BEGIN

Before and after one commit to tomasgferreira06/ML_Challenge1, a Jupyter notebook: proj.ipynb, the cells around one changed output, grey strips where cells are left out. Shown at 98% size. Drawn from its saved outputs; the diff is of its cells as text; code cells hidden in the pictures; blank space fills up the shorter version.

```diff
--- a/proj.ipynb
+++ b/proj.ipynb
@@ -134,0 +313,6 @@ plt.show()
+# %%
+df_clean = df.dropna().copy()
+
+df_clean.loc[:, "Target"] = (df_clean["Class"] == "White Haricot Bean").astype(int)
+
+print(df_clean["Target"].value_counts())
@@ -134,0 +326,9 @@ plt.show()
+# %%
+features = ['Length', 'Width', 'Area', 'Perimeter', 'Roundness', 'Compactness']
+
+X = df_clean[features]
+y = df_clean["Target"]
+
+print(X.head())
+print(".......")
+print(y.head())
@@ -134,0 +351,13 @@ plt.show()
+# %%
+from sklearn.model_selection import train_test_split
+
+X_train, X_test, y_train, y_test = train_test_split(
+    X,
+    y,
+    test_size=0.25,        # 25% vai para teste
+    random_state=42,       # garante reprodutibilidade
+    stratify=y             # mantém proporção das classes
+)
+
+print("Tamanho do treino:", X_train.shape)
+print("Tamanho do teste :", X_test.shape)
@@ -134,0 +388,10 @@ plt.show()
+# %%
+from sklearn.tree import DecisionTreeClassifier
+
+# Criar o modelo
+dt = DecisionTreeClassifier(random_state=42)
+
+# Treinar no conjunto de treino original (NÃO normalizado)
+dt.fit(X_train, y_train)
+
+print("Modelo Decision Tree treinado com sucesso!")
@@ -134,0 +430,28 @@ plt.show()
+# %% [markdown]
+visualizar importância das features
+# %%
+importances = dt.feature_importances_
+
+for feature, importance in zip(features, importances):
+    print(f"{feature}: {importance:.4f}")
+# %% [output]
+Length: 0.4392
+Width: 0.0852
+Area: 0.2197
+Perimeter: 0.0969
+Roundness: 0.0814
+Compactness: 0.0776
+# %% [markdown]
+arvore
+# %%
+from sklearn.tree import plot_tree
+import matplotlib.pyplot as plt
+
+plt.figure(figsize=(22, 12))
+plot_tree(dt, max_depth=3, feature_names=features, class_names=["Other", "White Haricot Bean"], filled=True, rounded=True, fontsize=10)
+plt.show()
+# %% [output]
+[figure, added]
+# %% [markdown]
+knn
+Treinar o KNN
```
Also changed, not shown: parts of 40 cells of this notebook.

END

Could you output each line above exactly as it was given?

▸ **Result below**
Before and after one commit to tomasgferreira06/ML_Challenge1, a Jupyter notebook: proj.ipynb, the cells around one changed output, grey strips where cells are left out. Shown at 98% size. Drawn from its saved outputs; the diff is of its cells as text; code cells hidden in the pictures; blank space fills up the shorter version.

```diff
--- a/proj.ipynb
+++ b/proj.ipynb
@@ -134,0 +313,6 @@ plt.show()
+# %%
+df_clean = df.dropna().copy()
+
+df_clean.loc[:, "Target"] = (df_clean["Class"] == "White Haricot Bean").astype(int)
+
+print(df_clean["Target"].value_counts())
@@ -134,0 +326,9 @@ plt.show()
+# %%
+features = ['Length', 'Width', 'Area', 'Perimeter', 'Roundness', 'Compactness']
+
+X = df_clean[features]
+y = df_clean["Target"]
+
+print(X.head())
+print(".......")
+print(y.head())
@@ -134,0 +351,13 @@ plt.show()
+# %%
+from sklearn.model_selection import train_test_split
+
+X_train, X_test, y_train, y_test = train_test_split(
+    X,
+    y,
+    test_size=0.25,        # 25% vai para teste
+    random_state=42,       # garante reprodutibilidade
+    stratify=y             # mantém proporção das classes
+)
+
+print("Tamanho do treino:", X_train.shape)
+print("Tamanho do teste :", X_test.shape)
@@ -134,0 +388,10 @@ plt.show()
+# %%
+from sklearn.tree import DecisionTreeClassifier
+
+# Criar o modelo
+dt = DecisionTreeClassifier(random_state=42)
+
+# Treinar no conjunto de treino original (NÃO normalizado)
+dt.fit(X_train, y_train)
+
+print("Modelo Decision Tree treinado com sucesso!")
@@ -134,0 +430,28 @@ plt.show()
+# %% [markdown]
+visualizar importância das features
+# %%
+importances = dt.feature_importances_
+
+for feature, importance in zip(features, importances):
+    print(f"{feature}: {importance:.4f}")
+# %% [output]
+Length: 0.4392
+Width: 0.0852
+Area: 0.2197
+Perimeter: 0.0969
+Roundness: 0.0814
+Compactness: 0.0776
+# %% [markdown]
+arvore
+# %%
+from sklearn.tree import plot_tree
+import matplotlib.pyplot as plt
+
+plt.figure(figsize=(22, 12))
+plot_tree(dt, max_depth=3, feature_names=features, class_names=["Other", "White Haricot Bean"], filled=True, rounded=True, fontsize=10)
+plt.show()
+# %% [output]
+[figure, added]
+# %% [markdown]
+knn
+Treinar o KNN
```
Also changed, not shown: parts of 40 cells of this notebook.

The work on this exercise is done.